The first day I was extremely nervous, but then I came to love it. I was so excited for the dance days and to be on the stage and have people yelling. It got addictive.

What was it like that first time on set?

On the first day, I had a solo dance — dancing 11 hours straight with a one-hour lunch in between. And from the beginning of the day all the way ’til the end, the energy in the room was the exact same. They were through the roof the entire time.

My first dance on set, there was a scene at the same time between Juliette Lewis and Murray Bartlett. So, when the music drops, the background actors are supposed to get quiet. And this is the first time we’re doing it, the music’s gone, and I go to take my pants down, and the entire building just erupts. Juliette and Murray are trying to do their scene and everybody’s yelling. The director is yelling over a loudspeaker, “Cut, cut!” We couldn’t hear it. Once we got the scene, they turned the music on and told the background, “All right, now this one’s for you all.” It was explosive.

Was it empowering to put yourself out there like that?

Absolutely. I never would’ve thought I’d be a stripper.
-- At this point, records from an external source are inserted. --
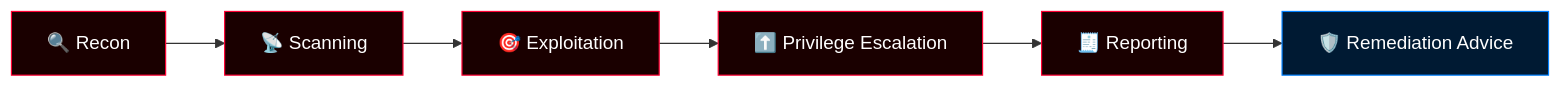
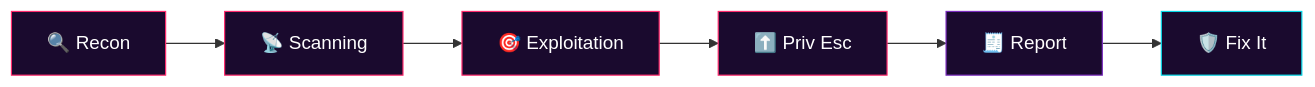
Before and after one commit to Hot-potato69/Hot-potato69: the diagram in README.md, drawn with Mermaid. The commit also changed other lines of this file, not shown here.

````diff
--- a/README.md
+++ b/README.md
@@ -96,14 +118,14 @@
 ```mermaid
 flowchart LR
     A[🔍 Recon] --> B[📡 Scanning]
     B --> C[🎯 Exploitation]
-    C --> D[⬆️ Privilege Escalation]
-    D --> E[🧾 Reporting]
-    E --> F[🛡️ Remediation Advice]
-    style A fill:#1a0000,stroke:#ff0033,color:#ffffff
-    style B fill:#1a0000,stroke:#ff0033,color:#ffffff
-    style C fill:#1a0000,stroke:#ff0033,color:#ffffff
-    style D fill:#1a0000,stroke:#ff0033,color:#ffffff
-    style E fill:#1a0000,stroke:#ff0033,color:#ffffff
-    style F fill:#001a33,stroke:#0080ff,color:#ffffff
+    C --> D[⬆️ Priv Esc]
+    D --> E[🧾 Report]
+    E --> F[🛡️ Fix It]
+    style A fill:#1a0a2e,stroke:#ff2a6d,color:#ffffff
+    style B fill:#1a0a2e,stroke:#ff2a6d,color:#ffffff
+    style C fill:#1a0a2e,stroke:#ff2a6d,color:#ffffff
+    style D fill:#1a0a2e,stroke:#ff2a6d,color:#ffffff
+    style E fill:#1a0a2e,stroke:#7b2cbf,color:#ffffff
+    style F fill:#1a0a2e,stroke:#05d9e8,color:#ffffff
 ```
````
That’s not who I am, I’m not an exhibitionist. But it really upped my confidence in a physical and sexual sense. I walked different and felt different, and I will definitely take that level of confidence with me.

In some of the rehearsals, I got to the point where I was in tears because I like being good at things, and I was not good at this. And just conquering something that I had to do in front of so many people, it was a confidence boost. Once I got to my next job, I was like, “Oh, I don’t even have to dance or take my clothes off? All I gotta do is act now?”

Photo: Erin Simkin/ HULU

Otis both enjoys being objectified at first, but then comes to resent the commodification of his body. Is that a struggle that you’ve struggled with?

With Otis’s experience being the only Black man in that space, while being the most popular dancer in the club and not being advertised outside of the club, it was so clear and evident that he was being fetishized for his body. As a Black male, that’s something that’s been felt for a very long time, all the way back to slavery. Knowing that this was a big crux of what the character was going through, I really wanted to make sure I honored the truth of that experience. I’ve absolutely felt that, just from being an athlete and someone who cares about my body. There was a point in time when I was very skinny and then quickly got muscular, and I felt the difference in how people treated me. I related to Otis’s struggle.

Our society is so visual; how you look dictates so much of how you’re treated by others. The most important thing that I wanted to highlight was the idea of being the forbidden fruit, being fetishized, as a Black male in society. While this can be a positive — someone desiring you, building up the ego, feeling good, looking good — I wanted to make sure that underneath, the guttural feeling of being fetishized came through.

What kind of projects can fans expect to see you in next?

I want to continue to make decisions that excite me. And usually I’m excited by a challenge, by something that scares me. There were a lot of aspects of Welcome to Chippendales that scared me. Usually, when a project does those three things — challenges me, excites me, and scares me — that’s usually why it’s impactful, because it means something and someone can get something out of it. I just want to leave something positive.

I just saw Wakanda Forever, and even when I got home, I felt changed. And a part of the reason for that was because I aspire to be in movies like that, but I also just feel different when taking in this art form. So many little things in films affect me, and if I could ever do that for someone else, or even for myself … That’s what I strive for.

For Quentin Plair, Stripping Wasn’t Always on the Menu